- Opening Delimiter -

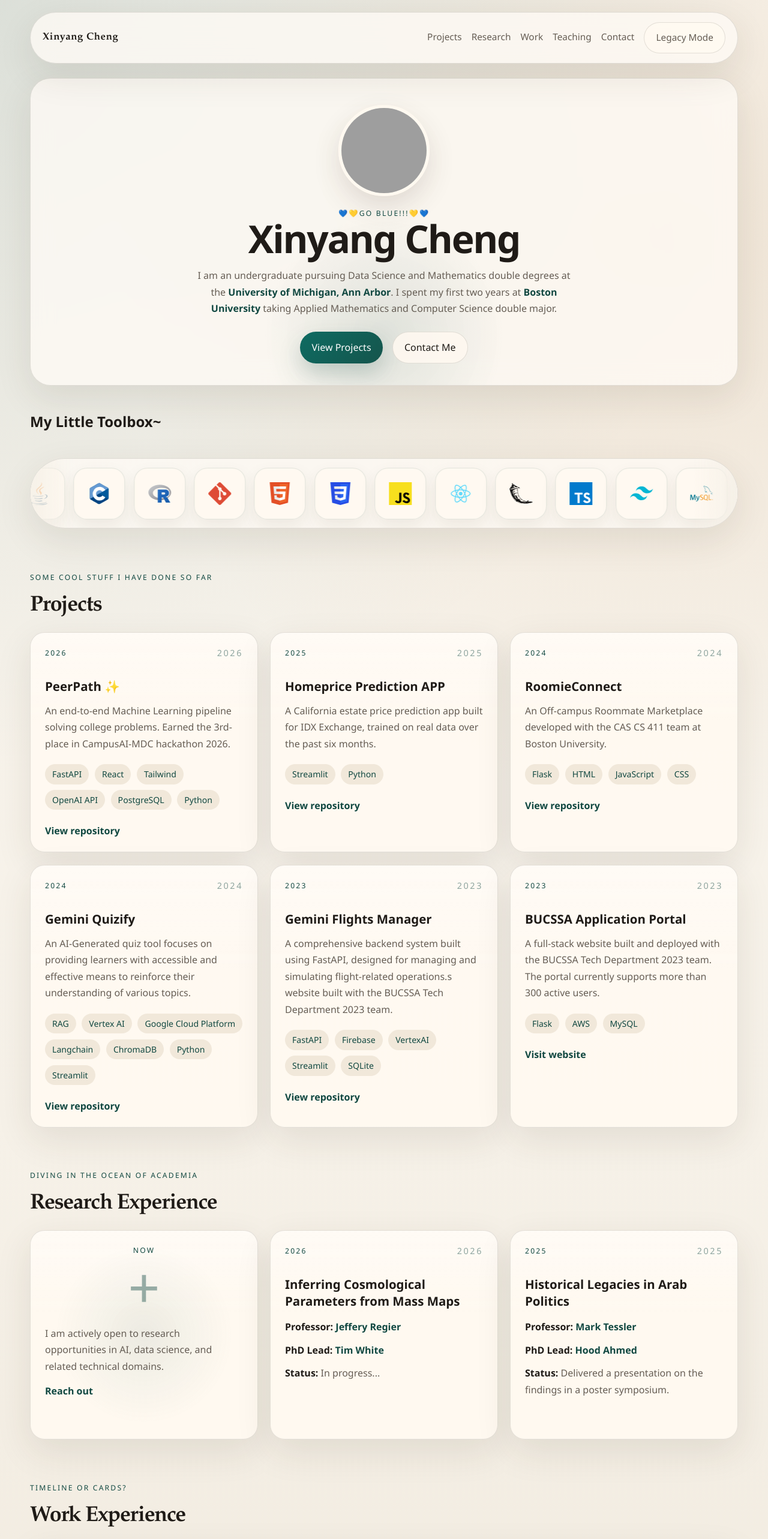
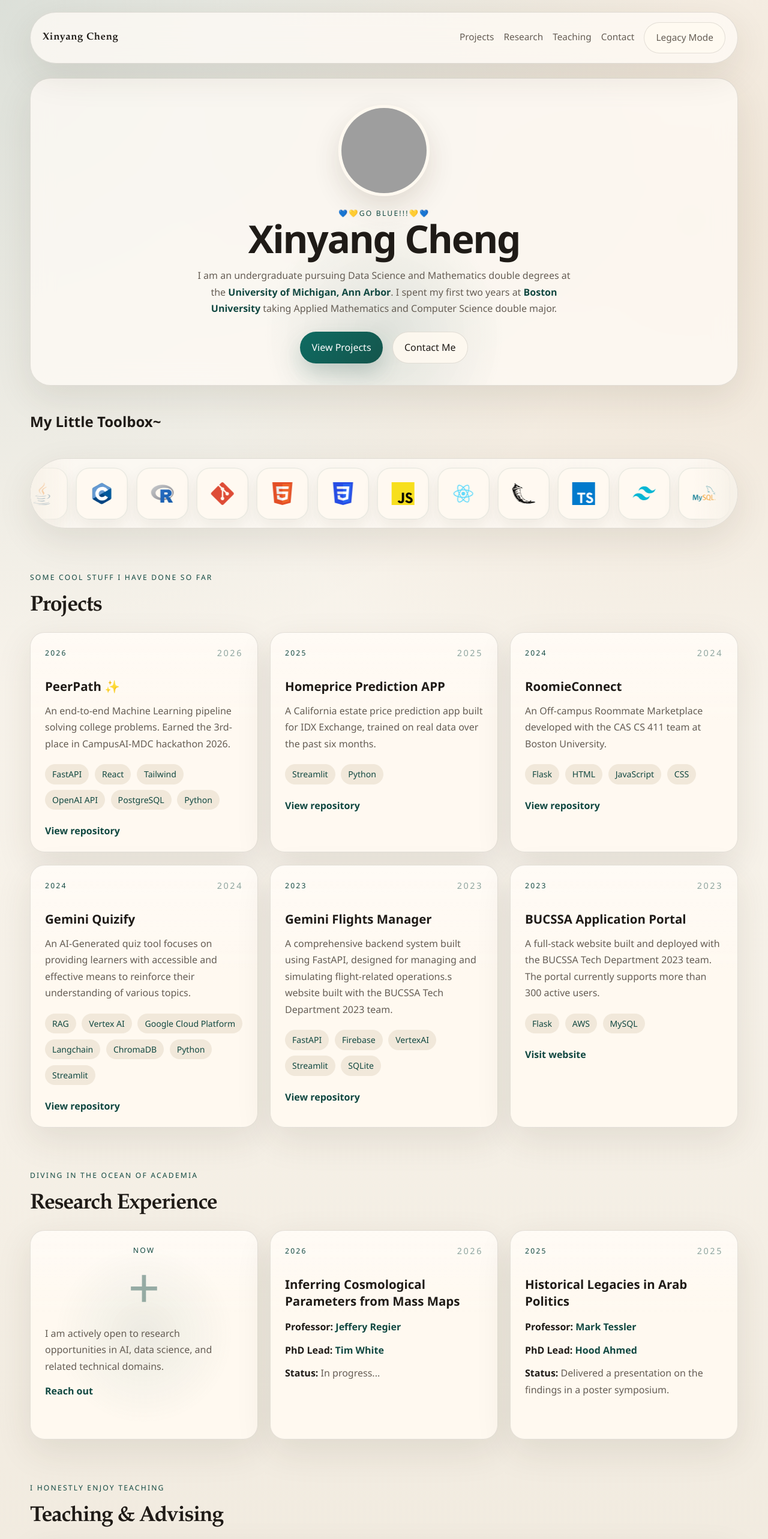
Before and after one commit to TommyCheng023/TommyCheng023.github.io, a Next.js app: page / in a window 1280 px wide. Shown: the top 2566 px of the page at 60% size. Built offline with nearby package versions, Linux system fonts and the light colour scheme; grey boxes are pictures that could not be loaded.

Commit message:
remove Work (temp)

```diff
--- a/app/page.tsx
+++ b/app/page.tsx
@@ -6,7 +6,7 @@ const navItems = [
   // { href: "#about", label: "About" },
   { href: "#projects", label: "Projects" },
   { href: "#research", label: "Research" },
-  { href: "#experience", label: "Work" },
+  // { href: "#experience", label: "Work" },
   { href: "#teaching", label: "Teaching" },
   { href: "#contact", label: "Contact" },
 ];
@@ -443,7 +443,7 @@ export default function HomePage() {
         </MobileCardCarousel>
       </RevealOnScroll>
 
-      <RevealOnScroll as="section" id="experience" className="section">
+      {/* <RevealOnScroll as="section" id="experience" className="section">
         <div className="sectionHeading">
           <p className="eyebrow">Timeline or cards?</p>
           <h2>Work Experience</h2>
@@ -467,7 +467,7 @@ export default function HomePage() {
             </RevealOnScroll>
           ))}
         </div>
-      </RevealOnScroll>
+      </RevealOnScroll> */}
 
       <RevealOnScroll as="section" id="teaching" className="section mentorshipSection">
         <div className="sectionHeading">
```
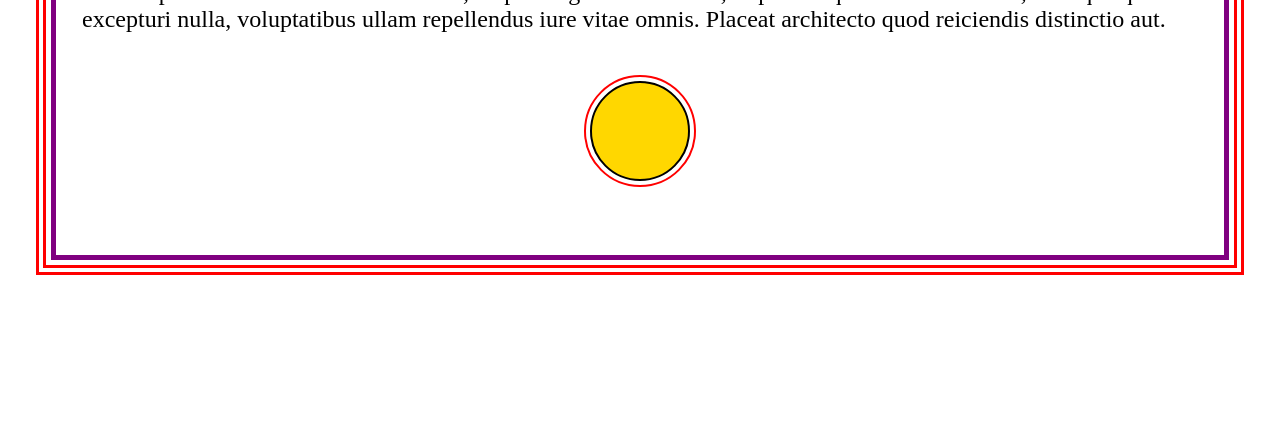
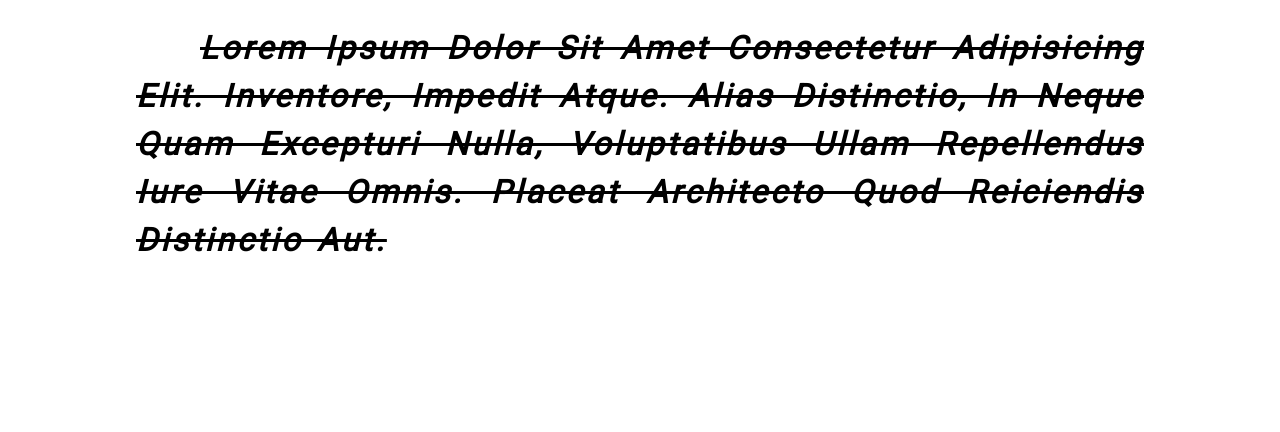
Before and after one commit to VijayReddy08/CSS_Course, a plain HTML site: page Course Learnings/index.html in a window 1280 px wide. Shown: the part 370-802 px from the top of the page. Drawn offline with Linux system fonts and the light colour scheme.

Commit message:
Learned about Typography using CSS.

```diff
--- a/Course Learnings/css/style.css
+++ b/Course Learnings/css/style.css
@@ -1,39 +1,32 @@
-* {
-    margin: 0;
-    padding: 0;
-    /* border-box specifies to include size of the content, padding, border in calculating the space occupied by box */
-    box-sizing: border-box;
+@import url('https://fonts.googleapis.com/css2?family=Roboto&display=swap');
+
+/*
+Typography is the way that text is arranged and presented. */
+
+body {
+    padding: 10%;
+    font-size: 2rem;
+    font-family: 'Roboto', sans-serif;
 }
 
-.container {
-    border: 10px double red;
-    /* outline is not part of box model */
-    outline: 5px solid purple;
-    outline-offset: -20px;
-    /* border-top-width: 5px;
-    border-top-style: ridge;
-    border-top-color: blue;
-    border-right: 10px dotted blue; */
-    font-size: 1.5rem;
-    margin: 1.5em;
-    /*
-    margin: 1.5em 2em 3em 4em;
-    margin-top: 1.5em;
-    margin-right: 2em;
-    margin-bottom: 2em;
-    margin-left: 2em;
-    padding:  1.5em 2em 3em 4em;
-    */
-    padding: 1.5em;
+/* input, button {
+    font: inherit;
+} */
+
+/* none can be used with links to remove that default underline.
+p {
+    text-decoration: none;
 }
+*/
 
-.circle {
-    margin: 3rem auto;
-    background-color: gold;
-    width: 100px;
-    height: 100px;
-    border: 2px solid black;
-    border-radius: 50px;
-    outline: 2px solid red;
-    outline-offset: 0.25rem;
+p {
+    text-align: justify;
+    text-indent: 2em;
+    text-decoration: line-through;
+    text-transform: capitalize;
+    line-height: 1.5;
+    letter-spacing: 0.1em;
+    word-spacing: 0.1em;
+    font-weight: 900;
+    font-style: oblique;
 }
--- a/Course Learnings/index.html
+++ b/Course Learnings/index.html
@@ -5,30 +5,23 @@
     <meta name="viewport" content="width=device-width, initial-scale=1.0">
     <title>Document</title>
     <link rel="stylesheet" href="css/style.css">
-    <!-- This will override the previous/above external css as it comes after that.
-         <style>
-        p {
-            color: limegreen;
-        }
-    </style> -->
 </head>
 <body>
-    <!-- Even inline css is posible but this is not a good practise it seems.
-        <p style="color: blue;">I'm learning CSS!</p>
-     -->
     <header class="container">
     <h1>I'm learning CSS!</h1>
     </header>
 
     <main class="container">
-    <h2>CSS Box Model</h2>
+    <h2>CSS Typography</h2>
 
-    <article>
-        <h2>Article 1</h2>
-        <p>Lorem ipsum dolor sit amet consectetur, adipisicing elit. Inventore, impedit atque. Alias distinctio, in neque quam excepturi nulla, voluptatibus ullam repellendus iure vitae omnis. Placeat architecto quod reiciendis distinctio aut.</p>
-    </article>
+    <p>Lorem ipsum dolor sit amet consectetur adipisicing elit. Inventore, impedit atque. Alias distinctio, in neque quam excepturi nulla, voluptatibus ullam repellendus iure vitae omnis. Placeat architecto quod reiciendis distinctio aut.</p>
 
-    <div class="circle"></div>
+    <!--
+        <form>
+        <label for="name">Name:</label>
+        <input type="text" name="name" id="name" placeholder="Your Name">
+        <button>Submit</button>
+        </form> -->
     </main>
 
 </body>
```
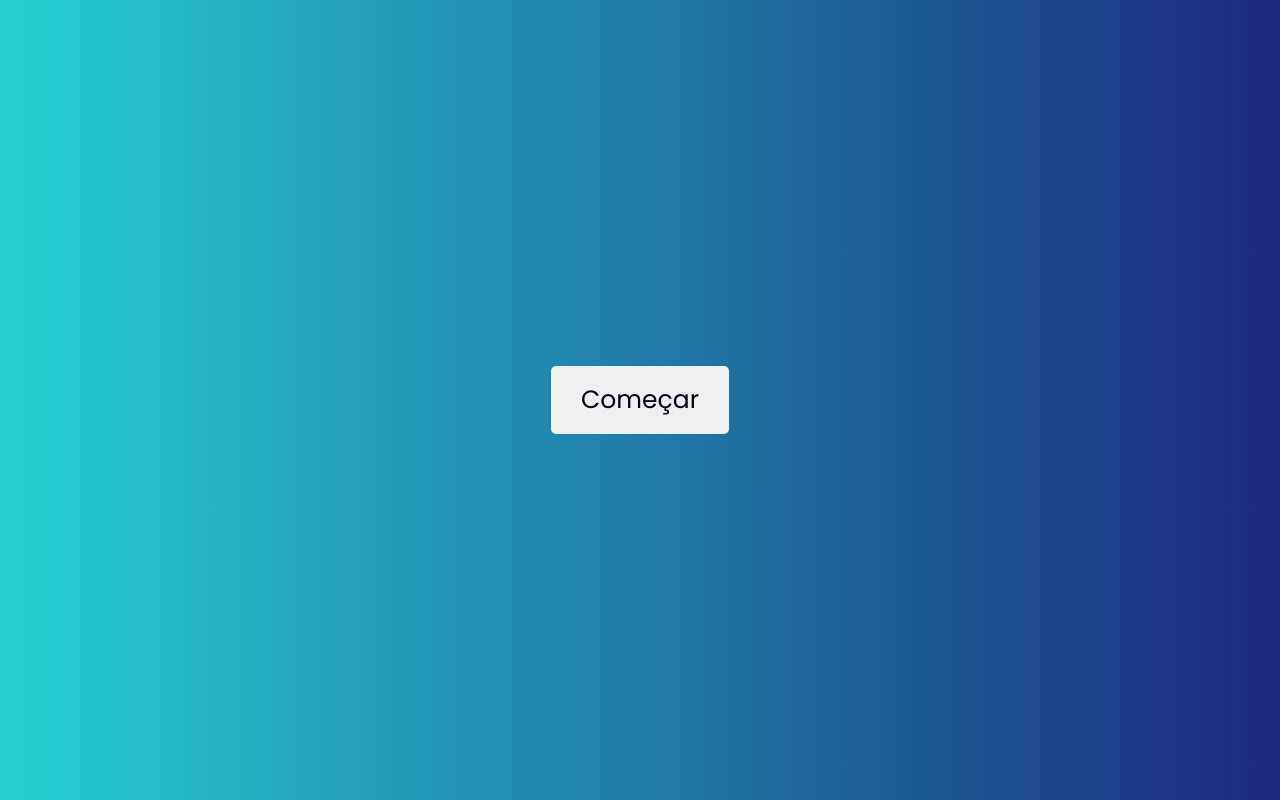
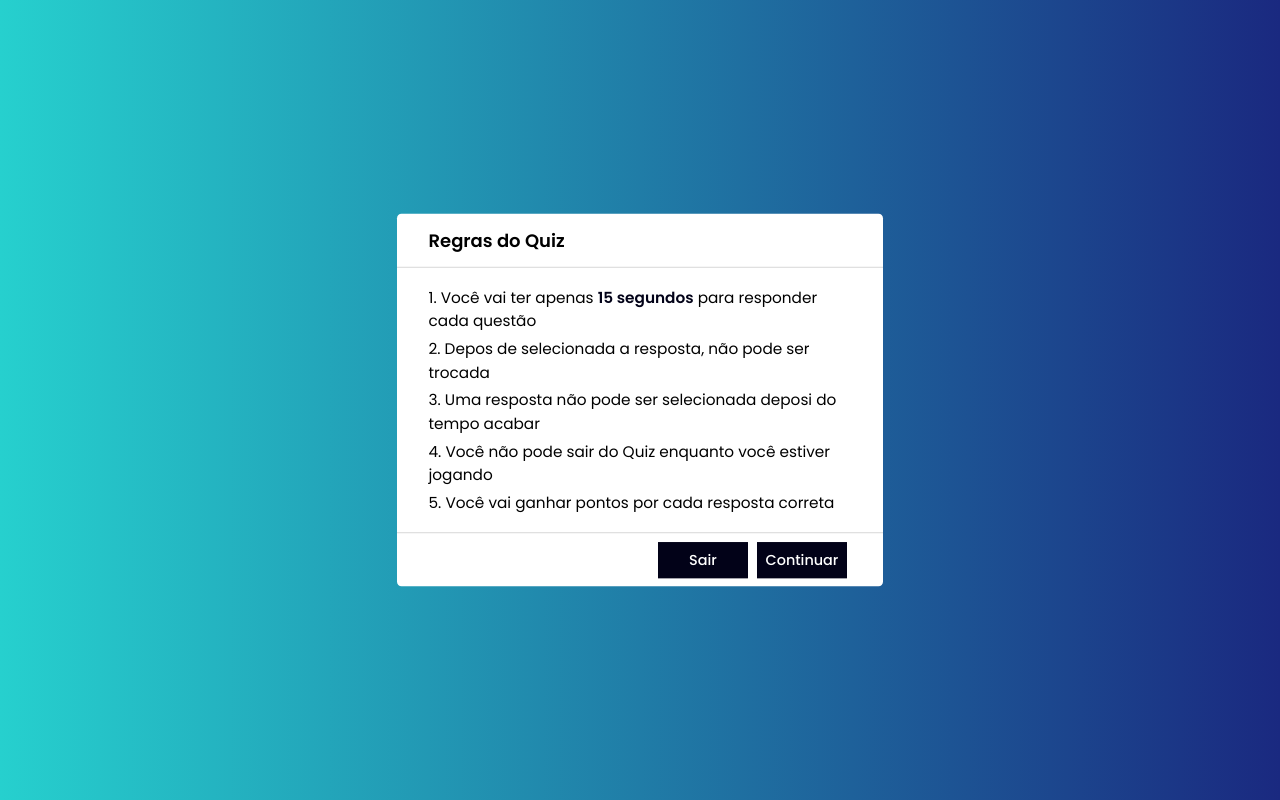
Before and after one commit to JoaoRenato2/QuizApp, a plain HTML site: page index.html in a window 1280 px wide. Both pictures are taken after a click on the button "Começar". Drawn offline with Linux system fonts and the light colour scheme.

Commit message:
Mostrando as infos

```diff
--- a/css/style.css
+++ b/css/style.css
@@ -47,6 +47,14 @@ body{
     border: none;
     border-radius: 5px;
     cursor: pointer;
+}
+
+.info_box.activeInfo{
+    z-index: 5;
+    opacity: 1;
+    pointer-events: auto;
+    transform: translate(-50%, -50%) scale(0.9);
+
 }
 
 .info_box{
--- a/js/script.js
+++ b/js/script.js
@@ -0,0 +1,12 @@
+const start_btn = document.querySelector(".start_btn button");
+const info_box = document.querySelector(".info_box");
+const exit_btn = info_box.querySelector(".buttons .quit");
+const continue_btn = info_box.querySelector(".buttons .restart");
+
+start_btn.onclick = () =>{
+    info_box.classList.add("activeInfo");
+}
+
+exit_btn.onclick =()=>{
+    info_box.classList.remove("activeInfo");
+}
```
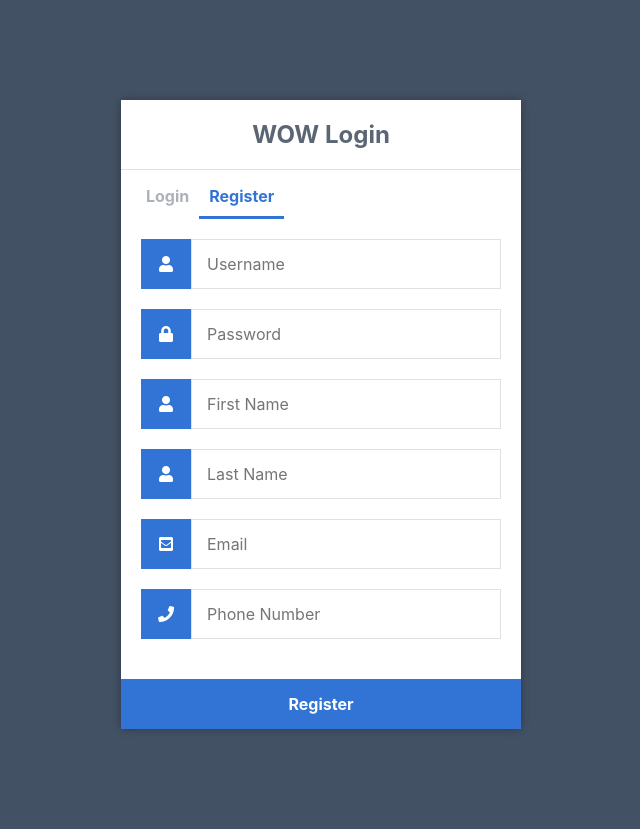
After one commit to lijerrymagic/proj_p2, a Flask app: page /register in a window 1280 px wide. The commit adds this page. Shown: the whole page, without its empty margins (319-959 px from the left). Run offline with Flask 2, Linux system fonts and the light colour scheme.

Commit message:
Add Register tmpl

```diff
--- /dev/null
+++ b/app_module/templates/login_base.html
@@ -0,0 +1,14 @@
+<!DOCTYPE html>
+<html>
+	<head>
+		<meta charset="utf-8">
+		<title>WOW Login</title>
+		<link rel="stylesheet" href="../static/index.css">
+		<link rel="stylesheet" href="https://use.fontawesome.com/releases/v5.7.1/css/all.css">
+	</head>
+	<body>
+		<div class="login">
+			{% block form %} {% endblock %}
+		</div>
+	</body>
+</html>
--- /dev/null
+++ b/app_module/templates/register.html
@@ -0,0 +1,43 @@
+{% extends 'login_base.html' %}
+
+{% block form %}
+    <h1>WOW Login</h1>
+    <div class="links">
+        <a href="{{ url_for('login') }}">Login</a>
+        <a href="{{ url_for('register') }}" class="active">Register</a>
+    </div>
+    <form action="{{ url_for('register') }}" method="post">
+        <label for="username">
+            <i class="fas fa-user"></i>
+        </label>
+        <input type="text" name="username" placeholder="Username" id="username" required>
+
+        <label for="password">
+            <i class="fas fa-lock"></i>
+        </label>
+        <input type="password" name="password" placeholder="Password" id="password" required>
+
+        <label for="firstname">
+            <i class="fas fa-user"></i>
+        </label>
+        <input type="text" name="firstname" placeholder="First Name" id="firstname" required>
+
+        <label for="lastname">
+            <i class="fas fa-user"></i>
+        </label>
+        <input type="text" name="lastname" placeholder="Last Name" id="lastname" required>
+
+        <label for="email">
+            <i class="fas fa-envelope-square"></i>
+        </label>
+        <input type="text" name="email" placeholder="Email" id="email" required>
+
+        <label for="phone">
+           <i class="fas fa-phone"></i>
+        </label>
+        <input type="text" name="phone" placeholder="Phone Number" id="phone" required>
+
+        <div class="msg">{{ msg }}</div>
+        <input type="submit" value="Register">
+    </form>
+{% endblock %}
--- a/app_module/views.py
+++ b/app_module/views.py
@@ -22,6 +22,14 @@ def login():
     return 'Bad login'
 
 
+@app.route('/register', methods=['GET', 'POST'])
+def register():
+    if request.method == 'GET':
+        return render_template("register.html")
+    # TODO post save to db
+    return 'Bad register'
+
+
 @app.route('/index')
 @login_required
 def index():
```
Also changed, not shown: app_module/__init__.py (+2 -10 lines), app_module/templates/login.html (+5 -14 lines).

- Closing Delimiter -

**Exercise instructions**
Go over the listing above and copy out each line that includes "RevealOnScroll".

**Response to this exercise**
       </RevealOnScroll>
-      <RevealOnScroll as="section" id="experience" className="section">
+      {/* <RevealOnScroll as="section" id="experience" className="section">
             </RevealOnScroll>
-      </RevealOnScroll>
+      </RevealOnScroll> */}
       <RevealOnScroll as="section" id="teaching" className="section mentorshipSection">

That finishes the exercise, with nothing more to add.